“Opt + Click + Drag”
First, go for volume of ideas over design finesse. If something is “working,” but you want to try a few variations, duplicate it, and then make changes. It’s crucial to be able to look back on the evolution of an idea and describe your decision-making process to your team. Sometimes, they’ll even spot an earlier iteration that has untapped potential. Some quick tips to remember during this ideation phase:
- Go for quantity over quality. Try to create 25 completely different ideas in under an hour, maybe 50+ in two hours. At this point in the design process, it’s less about finding the perfect solution and more about exploring all possible solutions.
- Any time you make a noteworthy change in color, placement, rotation, layout, etc. duplicate the artboard or comp before making additional edits. Again, it’s helpful to view the overall idea evolution.
- Save early and save often. Version your files so you always have documentation of your process. Plus, you never know when your program might crash.
- Increase your ideation efficiency by learning keyboard shortcuts for your favorite programs.
Next, step back, assess your progress, and decide what to share with your team. Narrow your focus and evaluate the variety of options based on the client’s business goals, user needs, or specific design criteria established during the discovery process. When deciding what to share with your team, it can be helpful to sort ideas into these three buckets:
These are ideas that are working well and should definitely be shared with the team. It’s important to be able to talk through why you think these are successful and what goals they’re achieving. If the answer to both of these is “yes!” then they belong in this category:
a. Is the concept visually appealing and innovative?
b. Does it satisfy the client’s needs and/or meet user goals?

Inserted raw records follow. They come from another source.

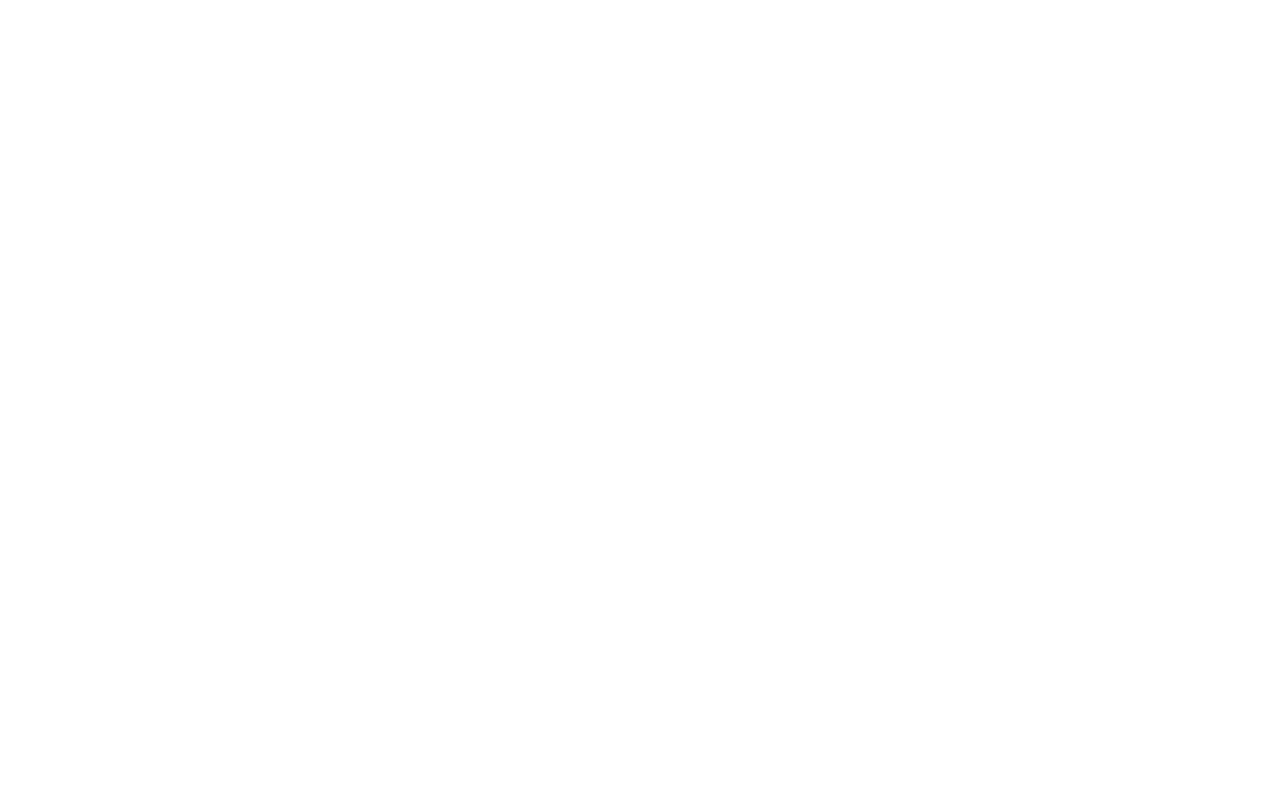
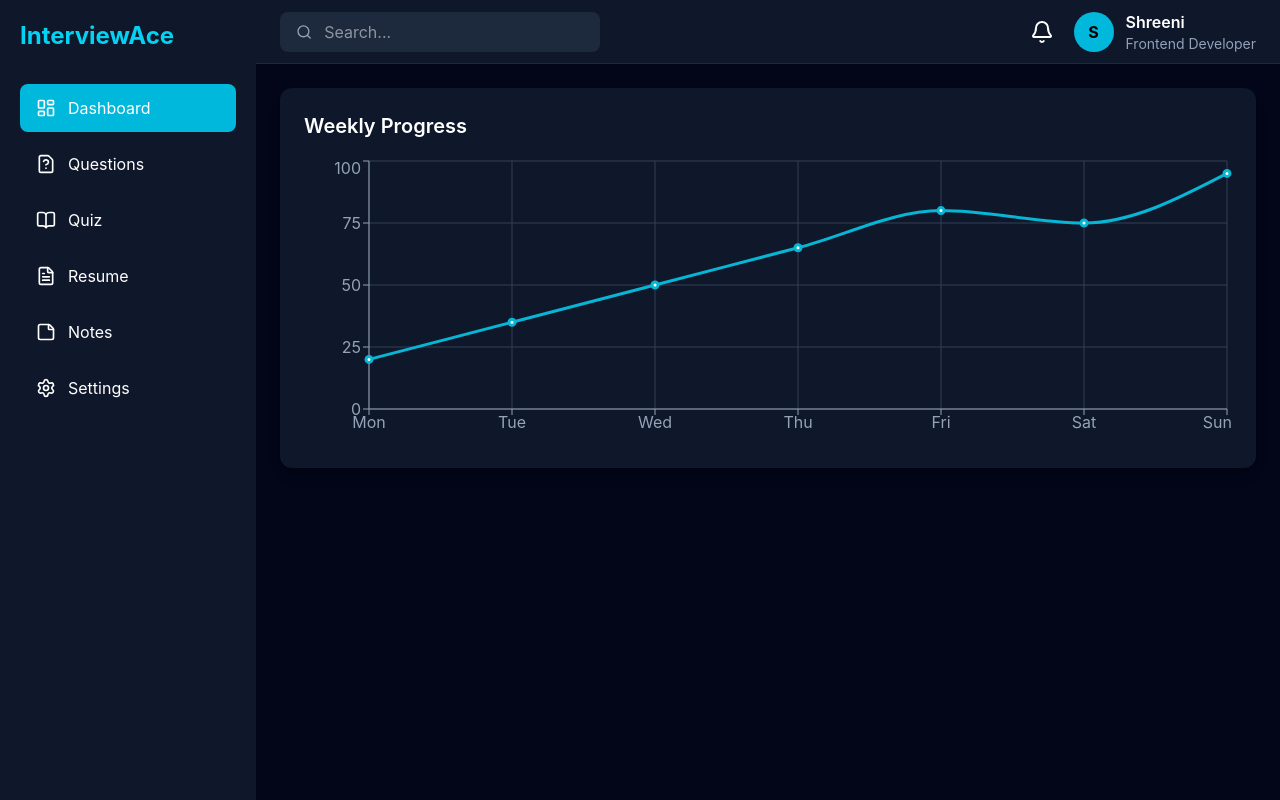
Before and after one commit to shreenib-web/interview-ace-ai, a React (Vite) app: page /dashboard/ProgressChart in a window 1280 px wide. Before the commit this address had no page. Built offline with nearby package versions, Linux system fonts and the light colour scheme.

Commit message:
Add weekly progress chart and daily goal card

```diff
--- a/package.json
+++ b/package.json
@@ -15,6 +15,7 @@
     "react": "^19.2.7",
     "react-dom": "^19.2.7",
     "react-router-dom": "^7.18.2",
+    "recharts": "^3.10.1",
     "tailwindcss": "^4.3.3"
   },
   "devDependencies": {
--- /dev/null
+++ b/src/components/dashboard/DailyGoal.jsx
@@ -0,0 +1,26 @@
+function DailyGoal() {
+  return (
+    <div className="bg-slate-900 rounded-xl p-6 shadow-lg">
+      <h2 className="text-white text-xl font-semibold">
+        Today's Goal 🎯
+      </h2>
+
+      <p className="text-slate-400 mt-4">
+        Solve 10 React interview questions.
+      </p>
+
+      <div className="mt-6">
+        <div className="flex justify-between text-sm text-slate-300 mb-2">
+          <span>Progress</span>
+          <span>6 / 10</span>
+        </div>
+
+        <div className="w-full bg-slate-700 rounded-full h-3">
+          <div className="bg-cyan-400 h-3 rounded-full w-3/5"></div>
+        </div>
+      </div>
+    </div>
+  );
+}
+
+export default DailyGoal;
--- a/src/components/dashboard/Dashboard.jsx
+++ b/src/components/dashboard/Dashboard.jsx
@@ -1,9 +1,11 @@
 import StatCard from "../../components/dashboard/StatCard";
+import ProgressChart from "../../components/dashboard/ProgressChart";
+import DailyGoal from "../../components/dashboard/DailyGoal";
 
 function Dashboard() {
   return (
     <div>
-
+      {/* Welcome */}
       <div className="mb-8">
         <h1 className="text-3xl font-bold text-white">
           Welcome Back 👋
@@ -14,34 +16,22 @@ function Dashboard() {
         </p>
       </div>
 
-      <div className="grid md:grid-cols-2 lg:grid-cols-4 gap-6">
-
-        <StatCard
-          title="Questions Solved"
-          value="128"
-          color="text-cyan-400"
-        />
-
-        <StatCard
-          title="Quiz Score"
-          value="89%"
-          color="text-green-400"
-        />
-
-        <StatCard
-          title="Current Streak"
-          value="12 Days"
-          color="text-yellow-400"
-        />
-
-        <StatCard
-          title="Bookmarks"
-          value="42"
-          color="text-pink-400"
-        />
-
+      {/* Stats */}
+      <div className="grid md:grid-cols-2 lg:grid-cols-4 gap-6 mb-8">
+        <StatCard title="Questions Solved" value="128" color="text-cyan-400" />
+        <StatCard title="Quiz Score" value="89%" color="text-green-400" />
+        <StatCard title="Current Streak" value="12 Days" color="text-yellow-400" />
+        <StatCard title="Bookmarks" value="42" color="text-pink-400" />
       </div>
 
+      {/* Chart + Goal */}
+      <div className="grid lg:grid-cols-3 gap-6">
+        <div className="lg:col-span-2">
+          <ProgressChart />
+        </div>
+
+        <DailyGoal />
+      </div>
     </div>
   );
 }
--- /dev/null
+++ b/src/components/dashboard/ProgressChart.jsx
@@ -0,0 +1,48 @@
+import {
+  ResponsiveContainer,
+  LineChart,
+  Line,
+  XAxis,
+  YAxis,
+  CartesianGrid,
+  Tooltip,
+} from "recharts";
+
+const data = [
+  { day: "Mon", score: 20 },
+  { day: "Tue", score: 35 },
+  { day: "Wed", score: 50 },
+  { day: "Thu", score: 65 },
+  { day: "Fri", score: 80 },
+  { day: "Sat", score: 75 },
+  { day: "Sun", score: 95 },
+];
+
+function ProgressChart() {
+  return (
+    <div className="bg-slate-900 rounded-xl p-6 shadow-lg">
+      <h2 className="text-white text-xl font-semibold mb-4">
+        Weekly Progress
+      </h2>
+
+      <div className="h-72">
+        <ResponsiveContainer width="100%" height="100%">
+          <LineChart data={data}>
+            <CartesianGrid stroke="#334155" />
+            <XAxis dataKey="day" stroke="#94A3B8" />
+            <YAxis stroke="#94A3B8" />
+            <Tooltip />
+            <Line
+              type="monotone"
+              dataKey="score"
+              stroke="#06B6D4"
+              strokeWidth={3}
+            />
+          </LineChart>
+        </ResponsiveContainer>
+      </div>
+    </div>
+  );
+}
+
+export default ProgressChart;
--- a/src/routes/AppRoutes.jsx
+++ b/src/routes/AppRoutes.jsx
@@ -6,6 +6,7 @@ import Register from "../pages/auth/Register";
 
 import DashboardLayout from "../layouts/DashboardLayout";
 import Dashboard from "../pages/dashboard/Dashboard";
+import ProgressChart from "../components/dashboard/ProgressChart";
 
 function AppRoutes() {
   return (
@@ -15,6 +16,8 @@ function AppRoutes() {
       <Route path="/register" element={<Register />} />
       <Route element={<DashboardLayout />}>
         <Route path="/dashboard" element={<Dashboard />} />
+        <Route path="/dashboard/ProgressChart" element={<ProgressChart />} />
+
       </Route>
     </Routes>
   );
```
Also changed, not shown: src/components/dashboard/Sidebar.jsx (line endings or trailing spaces), 1 other file (tests, documents, lock files or other folders).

2. Keep On Hand:
These are ideas that don’t necessarily meet the strategic design goals or are not visually successful. These don’t need to be shared with the team, but it’s still beneficial to keep them on hand in case someone asks “did you try XYZ?”

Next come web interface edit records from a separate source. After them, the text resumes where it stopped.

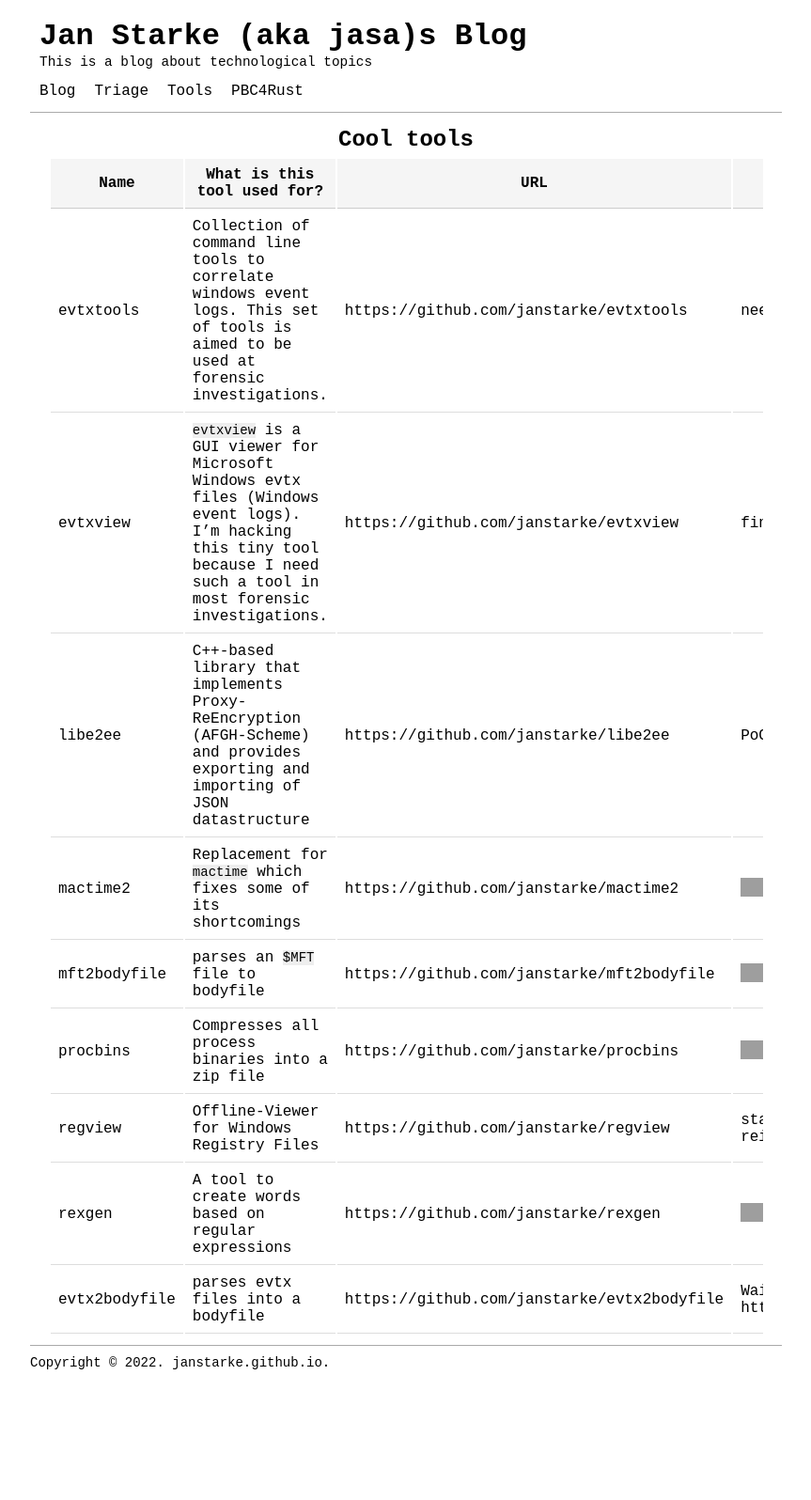
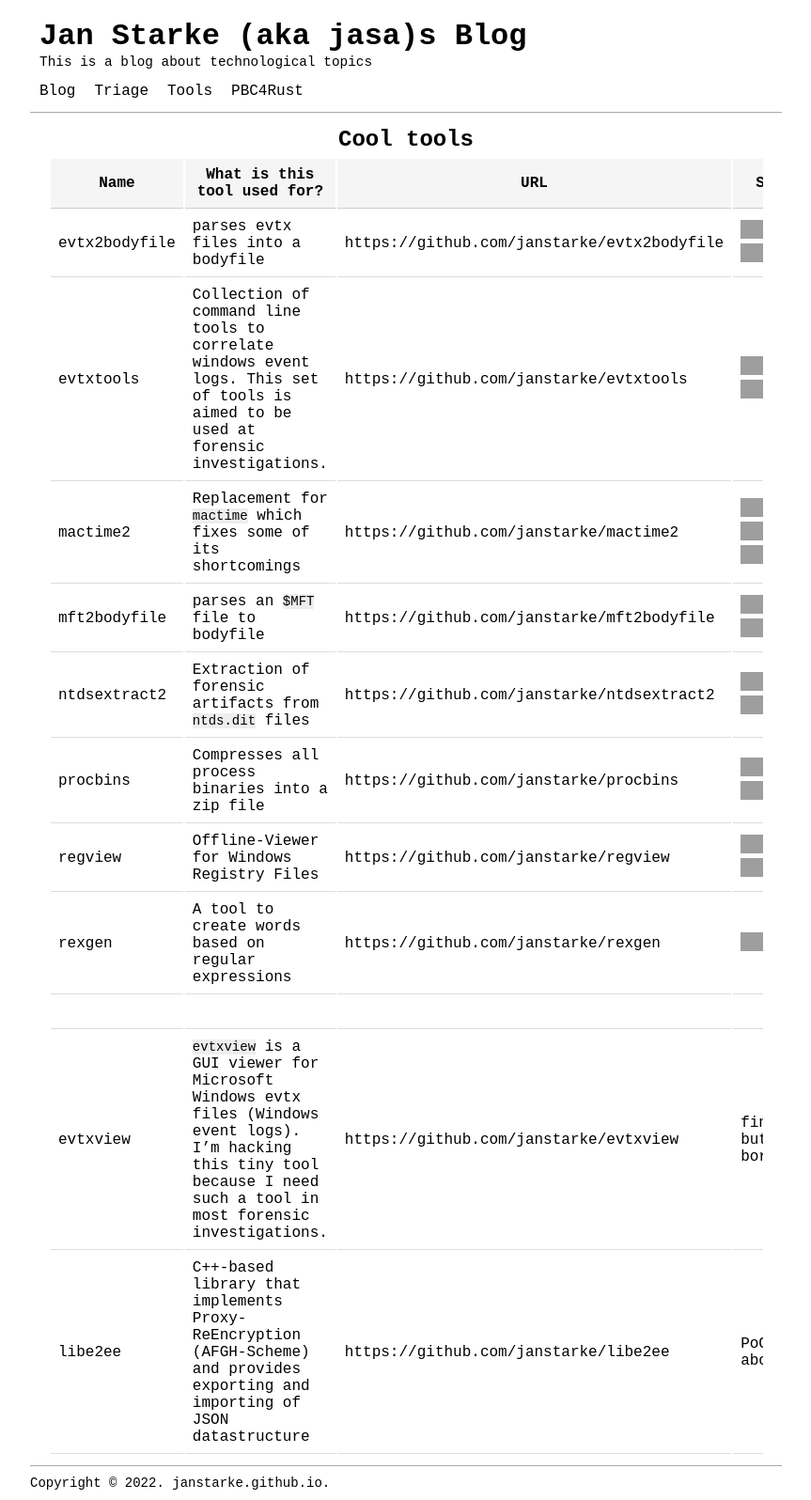
Before and after one commit to janstarke/janstarke.github.io, a Jekyll site: the page built from pages/tools.md, in a window 1280 px wide. Shown: the whole page at 94% size, without its empty margins (208-1071 px from the left). Built offline with Jekyll 4.4.1, drawn with Linux system fonts in a browser that asks for light colours; before the commit the page ends 1468 px from its top, so only the background shows below that; grey boxes are pictures that could not be loaded.

Commit message:
reordered tools

```diff
--- a/pages/tools.md
+++ b/pages/tools.md
@@ -5,12 +5,14 @@ title: Cool tools
 
 | Name | What is this tool used for? | URL | Status |
 |-|-|-|-|
-|evtxtools | Collection of command line tools to correlate windows event logs. This set of tools is aimed to be used at forensic investigations. | [https://github.com/janstarke/evtxtools](https://github.com/teeshop/evtxtools)| need's reorganization|
+|evtx2bodyfile|parses evtx files into a bodyfile | https://github.com/janstarke/evtx2bodyfile | ![Crates.io](https://img.shields.io/crates/v/evtx2bodyfile) ![Crates.io (latest)](https://img.shields.io/crates/dv/evtx2bodyfile) |
+|evtxtools | Collection of command line tools to correlate windows event logs. This set of tools is aimed to be used at forensic investigations. | [https://github.com/janstarke/evtxtools](https://github.com/teeshop/evtxtools)|  ![Crates.io](https://img.shields.io/crates/v/evtxtools) ![Crates.io (latest)](https://img.shields.io/crates/dv/evtxtools) |
+|mactime2| Replacement for `mactime` which fixes some of its shortcomings | <https://github.com/janstarke/mactime2> | ![Crates.io](https://img.shields.io/crates/v/mactime2) ![Crates.io (latest)](https://img.shields.io/crates/dv/mactime2) ![Codecov](https://img.shields.io/codecov/c/github/janstarke/mactime2) |
+|mft2bodyfile|parses an `$MFT` file to bodyfile | https://github.com/janstarke/mft2bodyfile |[![Crate](https://img.shields.io/crates/v/mft2bodyfile.svg)](https://crates.io/crates/mft2bodyfile)![Crates.io](https://img.shields.io/crates/d/mft2bodyfile)|
+|ntdsextract2|Extraction of forensic artifacts from `ntds.dit` files|<https://github.com/janstarke/ntdsextract2>|![Crates.io](https://img.shields.io/crates/v/ntdsextract2) ![Crates.io (latest)](https://img.shields.io/crates/dv/ntdsextract2)|
+|procbins|Compresses all process binaries into a zip file|[https://github.com/janstarke/procbins](https://github.com/teeshop/procbins)|[![Crates.io](https://img.shields.io/crates/v/procbins)](https://img.shields.io/crates/v/procbins) ![Crates.io](https://img.shields.io/crates/d/procbins)|
+|regview|Offline-Viewer for Windows Registry Files|[https://github.com/janstarke/regview](https://github.com/teeshop/regview)| ![Crates.io](https://img.shields.io/crates/v/regview) ![Crates.io (latest)](https://img.shields.io/crates/dv/regview) |
+|rexgen|A tool to create words based on regular expressions|[https://github.com/janstarke/rexgen](https://github.com/teeshop/rexgen)|![GitHub issues](https://img.shields.io/github/issues/janstarke/rexgen)|
+|
 |evtxview | `evtxview` is a GUI viewer for Microsoft Windows evtx files (Windows event logs). I'm hacking this tiny tool because I need such a tool in most forensic investigations. | [https://github.com/janstarke/evtxview](https://github.com/teeshop/evtxview) | final, but boring |
 |libe2ee|C++-based library that implements Proxy-ReEncryption (AFGH-Scheme) and provides exporting and importing of JSON datastructure|[https://github.com/janstarke/libe2ee](https://github.com/teeshop/libe2ee)| PoC, abondened|
-|mactime2| Replacement for `mactime` which fixes some of its shortcomings | <https://github.com/janstarke/mactime2> | ![Crates.io](https://img.shields.io/crates/v/mactime2) ![Crates.io (latest)](https://img.shields.io/crates/dv/mactime2) ![Codecov](https://img.shields.io/codecov/c/github/janstarke/mactime2) |
-|mft2bodyfile|parses an `$MFT` file to bodyfile | https://github.com/janstarke/mft2bodyfile |[![Crate](https://img.shields.io/crates/v/mft2bodyfile.svg)](https://crates.io/crates/mft2bodyfile)![Crates.io](https://img.shields.io/crates/d/mft2bodyfile)|
-|procbins|Compresses all process binaries into a zip file|[https://github.com/janstarke/procbins](https://github.com/teeshop/procbins)|[![Crates.io](https://img.shields.io/crates/v/procbins)](https://img.shields.io/crates/v/procbins)![Crates.io](https://img.shields.io/crates/d/procbins)|
-|regview|Offline-Viewer for Windows Registry Files|[https://github.com/janstarke/regview](https://github.com/teeshop/regview)| stable version is `0.1.4`, will be reimplemented since `0.2` |
-|rexgen|A tool to create words based on regular expressions|[https://github.com/janstarke/rexgen](https://github.com/teeshop/rexgen)|![GitHub issues](https://img.shields.io/github/issues/janstarke/rexgen)|
-|evtx2bodyfile|parses evtx files into a bodyfile | https://github.com/janstarke/evtx2bodyfile | Waiting for [https://github.com/omerbenamram/evtx/pull/195](https://github.com/omerbenamram/evtx/pull/195) |
```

3. “Half Baked”:
These are the concepts that are unrefined and currently only partially achieving the strategic design goal(s). They could easily get overlooked or tossed aside, but this collection of ideas can create the most exciting group discussions and opportunities for collaboration. To receive the best feedback and direction from your teammates, talk through what you think is successful and what some of your hesitations are. You can expect more sweeping, big-picture suggestions in this category, whereas with bucket 1, you might receive more specific feedback.
Benefits of Sharing
Designers inherently want to share refined and polished ideas, but when we’re not afraid to let our guard down and talk through raw ideas, it can foster an open, collaborative team culture, and ultimately a more successful design process. At Happy Cog, we set aside one hour a week for “Adventure Space”—a time dedicated purely to exploration, open conversation, design inspiration, and idea-sharing. We’d call it a safe space, but what’s the fun in that? Consider setting aside a time each week to share your work with others. It can be with fellow designers, or even a family member, or a friend. Getting an outside opinion will always help you re-frame and improve your ideas.
Never Stop Exploring
Even after the broad conceptual design phase narrows into a more focused visual direction, never lose the exploratory ideation habits and always continue to ask “what if…?” One of the best and most rewarding parts of being a designer is the teamwork, the trial and error, and the feeling of finally achieving the strategic design goals after a long road of experimentation. Embrace the unknown and the unfinished, make “mistakes,” and always share early and share often.